China's online population made an estimated loss of 149.15 billion yuan (24.42 billion U.S. dollars) in 2013 by falling victim to Internet-based scams, according to an Internet Society of China (ISC) survey on Wednesday.
The figure was a conservative estimate, according to the survey, which also showed around 55 percent of victims lost cash below 100 yuan and 13.4 percent had lost more than 600 yuan.
Online shopping was the major risk area, with money being swindled through scams via text messages, malicious charging on prepaid cell phone accounts and Internet fraud.
Meanwhile, smartphones carried the bigger risks compared to desktops and laptops, showed the survey, which was released at an annual Internet conference in Beijing. Data showed 77 percent of the country's netizens were going online via smartphones as of June.

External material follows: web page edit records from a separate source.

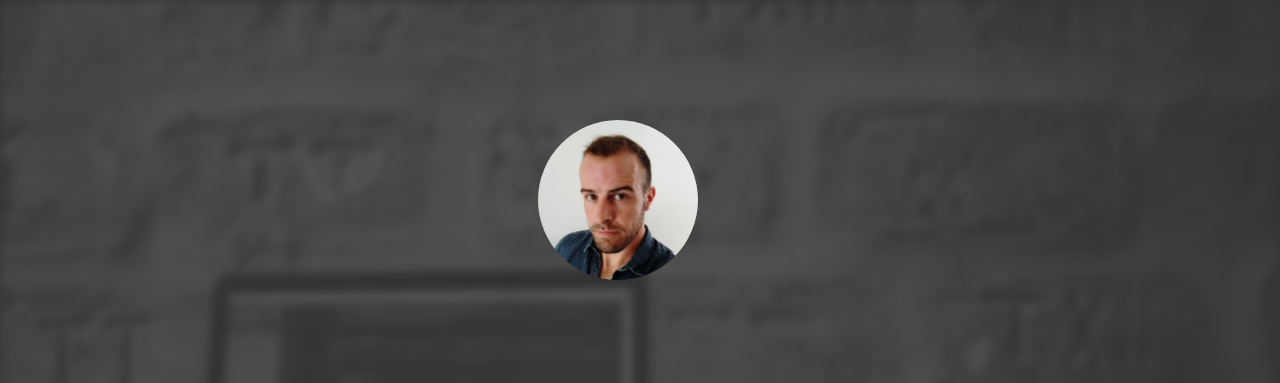
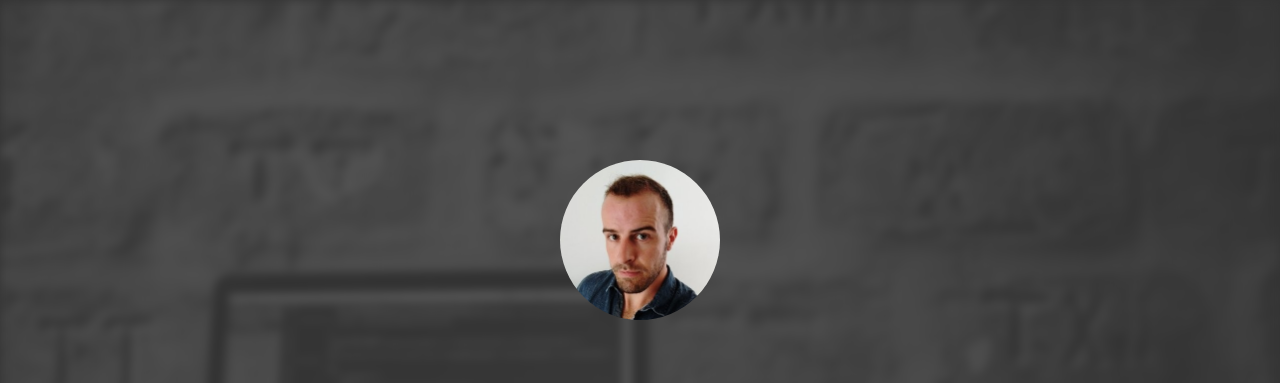
Before and after one commit to ChristopheSchevers/resume-v2, a plain HTML site: page index.html in a window 1280 px wide. Shown: the top 383 px of the page. Drawn offline with nearby package versions, Linux system fonts and the light colour scheme.

Commit message:
small fixes to profile pic

```diff
--- a/assets/scss/partials/_base.scss
+++ b/assets/scss/partials/_base.scss
@@ -52,7 +52,7 @@ $mobile-width: 600px;
             width: 8rem;
         }
 
-        header, .resume-pic {
+        header {
             left: 50%;
             transform: translateX(-50%);
             -webkit-transform: translateX(-50%);
--- a/assets/scss/style.scss
+++ b/assets/scss/style.scss
@@ -41,8 +41,10 @@ body {
 .resume-pic {
     position: absolute;
     z-index: 1;
-    top: 15vh;
-    left: 42%;
+    top: 20vh;
+    left: 50%;
+    transform: translateX(-50%);
+    -webkit-transform: translateX(-50%);
     border-radius: 50%;
     width: 10rem;
     height: auto;
```
Also changed, not shown: assets/css/style.css, 1 other file.
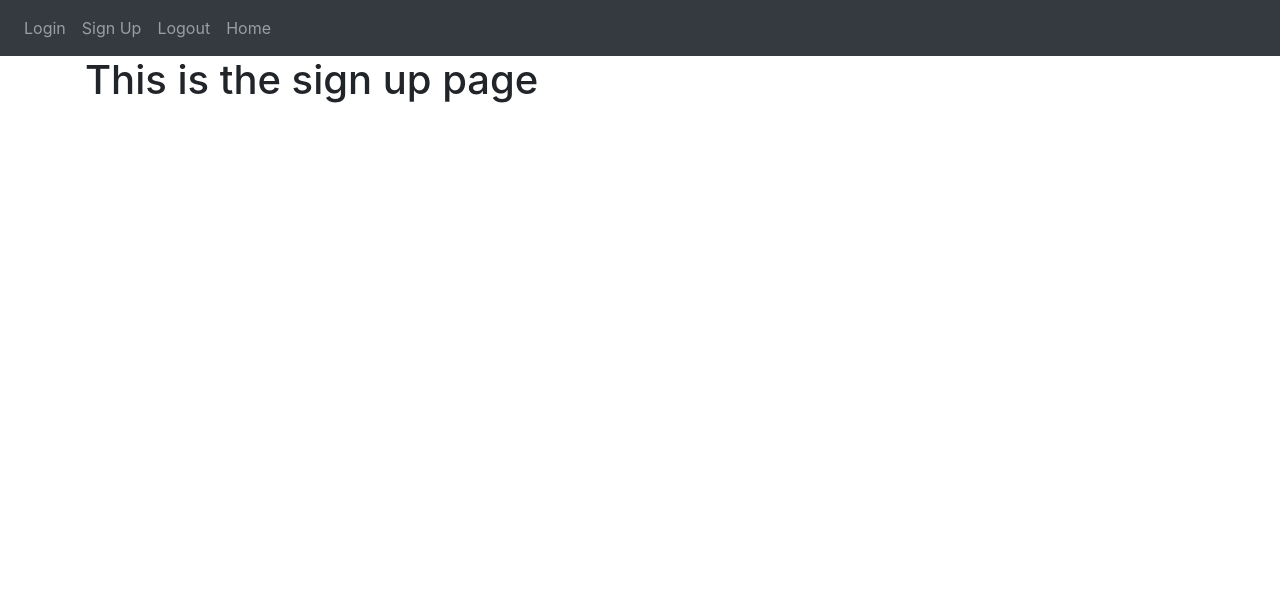
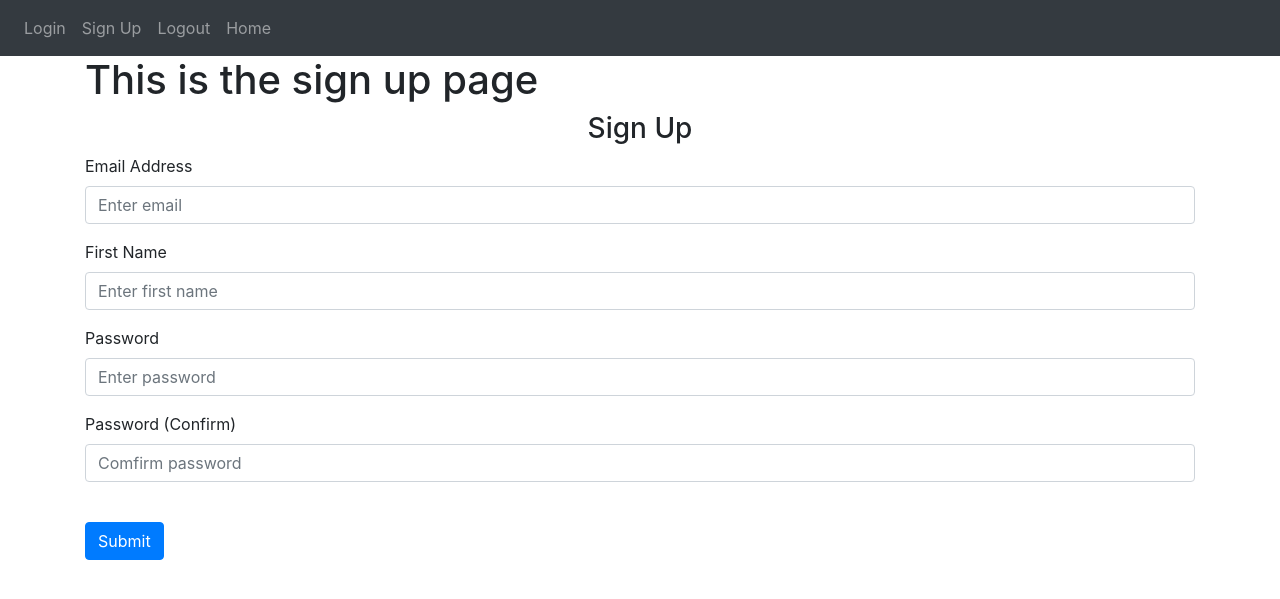
Before and after one commit to chidima-asika/my-flask-app, a Flask app: page /sign-up in a window 1280 px wide. Shown: the top 599 px of the page. Run offline with Flask 2, Linux system fonts and the light colour scheme; some libraries are stand-ins or nearby versions.

Commit message:
Base for Login and Signup
added in fields to create user with first name, email, and password

```diff
--- a/website/templates/sign_up.html
+++ b/website/templates/sign_up.html
@@ -1,4 +1,49 @@
 {% extends "base.html" %} {% block title %}Sign Up{% endblock %} {% block
 content %}
 <h1>This is the sign up page</h1>
+<form method="POST">
+  <h3 align="center">Sign Up</h3>
+  <div class="form-group">
+    <label for="email">Email Address</label>
+    <input
+      type="email"
+      class="form-control"
+      id="email"
+      name="email"
+      placeholder="Enter email"
+    />
+  </div>
+  <div class="form-group">
+    <label for="name">First Name</label>
+    <input
+      type="text"
+      class="form-control"
+      id="firstName"
+      name="firstName"
+      placeholder="Enter first name"
+    />
+  </div>
+  <div class="form-group">
+    <label for="password1">Password</label>
+    <input
+      type="password"
+      class="form-control"
+      id="password1"
+      name="password1"
+      placeholder="Enter password"
+    />
+  </div>
+  <div class="form-group">
+    <label for="password2">Password (Confirm)</label>
+    <input
+      type="password"
+      class="form-control"
+      id="password2"
+      name="password2"
+      placeholder="Comfirm password"
+    />
+  </div>
+  <br />
+  <button type="submit" class="btn btn-primary">Submit</button>
+</form>
 {% endblock %}
```
Also changed, not shown: website/templates/login.html (+26 -2 lines).
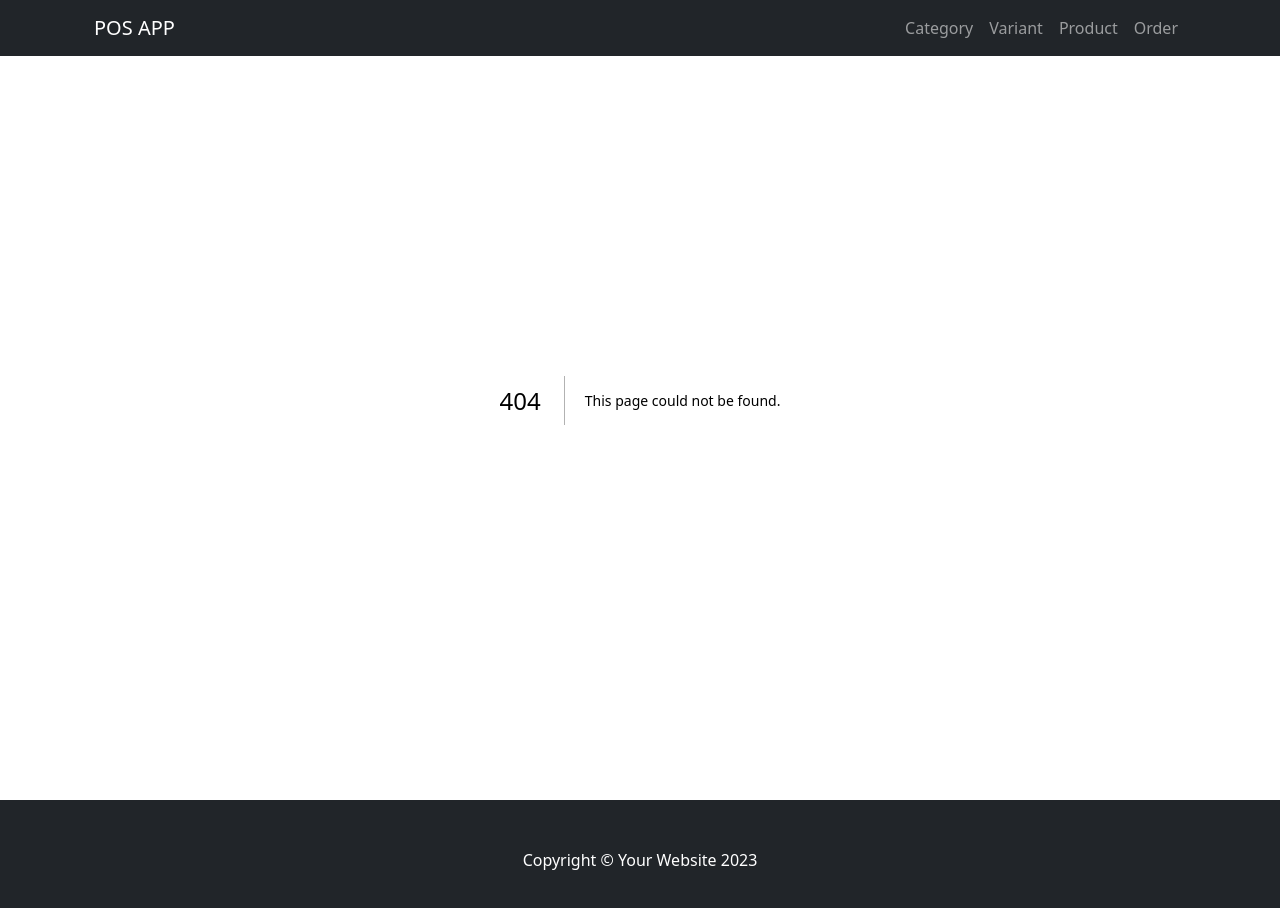
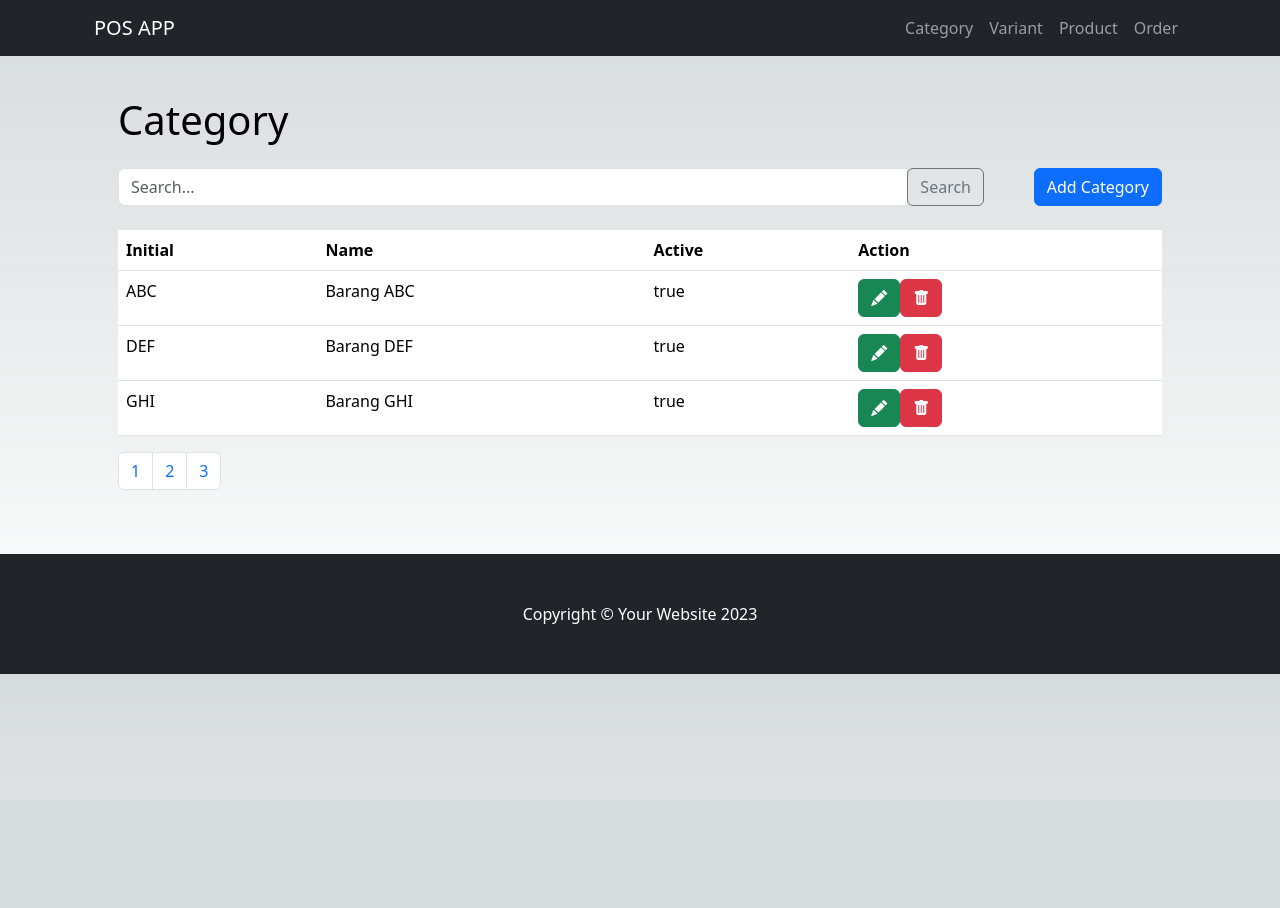
Before and after one commit to Bootcamp-Yuhan/next-crud-app, a Next.js app: page /pos/category in a window 1280 px wide. Before the commit this address had no page. Shown: the top 908 px of the page. After the commit the page ends 800 px from the top, so only its background shows below. Built offline with nearby package versions, Linux system fonts and the light colour scheme.

Commit message:
Create Category UI

```diff
--- /dev/null
+++ b/src/components/button.tsx
@@ -0,0 +1,12 @@
+// components/Button.tsx
+import React from 'react';
+
+const Button: React.FC<{ onClick: () => void; label: string }> = ({ onClick, label }) => {
+  return (
+    <button type="button" className="btn btn-primary" onClick={onClick}>
+      {label}
+    </button>
+  );
+};
+
+export default Button;
--- /dev/null
+++ b/src/components/category-table.tsx
@@ -0,0 +1,55 @@
+// components/Table.tsx
+import { CategoryData } from '@/pages/api/category';
+import React from 'react';
+import IconButton from './icon-button';
+
+interface OnActionClick {
+    id: number;
+}
+
+interface TableProps {
+    data: CategoryData[];
+    onEditClick: ({ id }: OnActionClick ) => void;
+    onDeleteClick: ({ id }: OnActionClick ) => void;
+}
+
+const CategoryTable: React.FC<TableProps> = ({ data, onEditClick, onDeleteClick } : TableProps) => {
+
+    const handleEditButton = (id :number) => {
+        onEditClick({id})
+    };
+
+    const handleDeleteButton = (id :number) => {
+        onDeleteClick({id})
+    };
+
+    return (
+        <table className="table">
+            <thead>
+                <tr>
+                    <th scope="col">Initial</th>
+                    <th scope="col">Name</th>
+                    <th scope="col">Active</th>
+                    <th scope="col">Action</th>
+                    {/* Add more headers as needed */}
+                </tr>
+            </thead>
+            <tbody>
+                {data.map((item, index) => (
+                    <tr key={index}>
+                        <td>{item.initial}</td>
+                        <td>{item.name}</td>
+                        <td>{item.active ? 'true' : 'false'}</td>
+                        <td>
+                            <IconButton colorClassName = 'btn-success' iconClassName='bi bi-pencil-fill' onClick={() => handleEditButton(item.id)}/>
+                            <IconButton colorClassName = 'btn-danger' iconClassName='bi bi-trash-fill' onClick={() => handleDeleteButton(item.id)}/>
+                        </td>
+                        {/* Add more cells as needed */}
+                    </tr>
+                ))}
+            </tbody>
+        </table>
+    );
+};
+
+export default CategoryTable;
--- /dev/null
+++ b/src/components/icon-button.tsx
@@ -0,0 +1,18 @@
+// components/IconButton.tsx
+import React from 'react';
+
+interface IconButtonProps {
+  iconClassName: string; // Bootstrap icon class, e.g., "bi bi-search"
+  colorClassName: string;
+  onClick: () => void;
+}
+
+const IconButton: React.FC<IconButtonProps> = ({ iconClassName, colorClassName, onClick }) => {
+  return (
+    <button type="button" className={`btn btn-primary ${colorClassName}`} onClick={onClick}>
+      <i className={`${iconClassName}`}></i>
+    </button>
+  );
+};
+
+export default IconButton;
--- /dev/null
+++ b/src/components/pagination.tsx
@@ -0,0 +1,30 @@
+// components/Pagination.tsx
+import React from 'react';
+
+const Pagination: React.FC<{ onPageChange: (pageNumber: number) => void }> = ({ onPageChange }) => {
+  return (
+    <nav>
+      <ul className="pagination">
+        {/* Implement pagination logic here */}
+        {/* For simplicity, I'll provide a basic example with three pages */}
+        <li className="page-item">
+          <a className="page-link" href="#" onClick={() => onPageChange(1)}>
+            1
+          </a>
+        </li>
+        <li className="page-item">
+          <a className="page-link" href="#" onClick={() => onPageChange(2)}>
+            2
+          </a>
+        </li>
+        <li className="page-item">
+          <a className="page-link" href="#" onClick={() => onPageChange(3)}>
+            3
+          </a>
+        </li>
+      </ul>
+    </nav>
+  );
+};
+
+export default Pagination;
--- /dev/null
+++ b/src/components/searchbar.tsx
@@ -0,0 +1,28 @@
+import React, { useState } from 'react';
+
+const SearchBar: React.FC<{ onSearch: (query: string) => void }> = ({ onSearch }) => {
+  const [query, setQuery] = useState('');
+
+  const handleSearch = () => {
+    onSearch(query);
+  };
+
+  return (
+    <div className="input-group">
+      <input
+        type="text"
+        className="form-control"
+        placeholder="Search..."
+        value={query}
+        onChange={(e) => setQuery(e.target.value)}
+      />
+      <div className="input-group-append">
+        <button className="btn btn-outline-secondary" type="button" onClick={handleSearch}>
+          Search
+        </button>
+      </div>
+    </div>
+  );
+};
+
+export default SearchBar;
--- /dev/null
+++ b/src/pages/pos/category.tsx
@@ -0,0 +1,47 @@
+import Button from "@/components/button";
+import Table from "@/components/category-table";
+import Pagination from "@/components/pagination";
+import SearchBar from "@/components/searchbar";
+import { CategoryData } from "../api/category/[catId]";
+import { categoryData } from "../../../data";
+
+const CategoryPage: React.FC = () => {
+    // Your data and logic go here
+
+    const handleSearch = (query: string) => {
+        // Implement search logic
+    };
+
+    const handleAddClick = () => {
+        // Implement button click logic
+    };
+
+    const handlePageChange = (pageNumber: number) => {
+        // Implement pagination logic
+    };
+
+    const handleEditClick = (id : number) => {
+        // Implement pagination logic
+    };
+
+    const handleDeleteClick = (id: number) => {
+        // Implement pagination logic
+    };
+
+    const data: CategoryData[] = categoryData
+
+    return (
+        <div className="container p-5 mt-5">
+            <h1 className="mb-4">Category</h1>
+            <div className="row mb-4">
+                <div className="col-10"><SearchBar onSearch={handleSearch} /></div>
+                <div className="col-2 text-end"><Button onClick={handleAddClick} label="Add Category" /></div>
+            </div>
+
+            <Table data={data} onEditClick={({id}) => handleEditClick(id)} onDeleteClick={({id}) => handleDeleteClick(id)} />
+            <Pagination onPageChange={handlePageChange} />
+        </div>
+    );
+};
+
+export default CategoryPage;
```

The scams come amid the emergence of Internet technologies.
ISC Vice President Gao Xinmin said at the conference that the Chinese online population hit 608 million as of September, covering 45.4 percent of the total population.
Online users created 1.8 trillion yuan worth of retail sales in the past year, according to ICS data. This accounts for 8.5 percent of 21.13 trillion yuan worth of total retail sales reported in the first eleven months of 2013. December data is scheduled to be released on Jan. 20 by the statistical authority.
Online retail sales are forecast to grow to 3 trillion yuan by 2015, which will account for 10 percent of shopping transactions, according to the data.
Major Internet firms have been scrambling for bigger market share by offering payment services.
On Tuesday, China's leading microblogging service provider Sina Weibo opened a payment service in cooperation with Alipay to rival Tencent's WeChat. Alipay is the most widely-used third-party online payment solution in the country while WeChat has become the most popular multi-media app combining instant messaging, content sharing and payment.
A Weibo user will be able to pay directly for a meal via his or her Weibo account on their phone by scanning a restaurant code.
Data showed transaction value via mobile payment services had hit 274.79 billion yuan in the third quarter of 2013, up 185.3 percent from the previous three-month period, according to the China e-Business Research Center.
"The Chinese Internet economy is in the face of a new wave of rapid development," Gao said.
He added that as a transaction platform, the Internet has become a key distribution channel attracting more companies to e-commerce.
However, ISC vice secretary-general Shi Xiansheng said that the protection of netizens' interests should be prioritized as Internet technologies rapidly develop.
Shi said the government should build a long-term and effective protection system and standardize regulations. Meanwhile, technologies must also be improved to safeguard the financial security of the growing online population.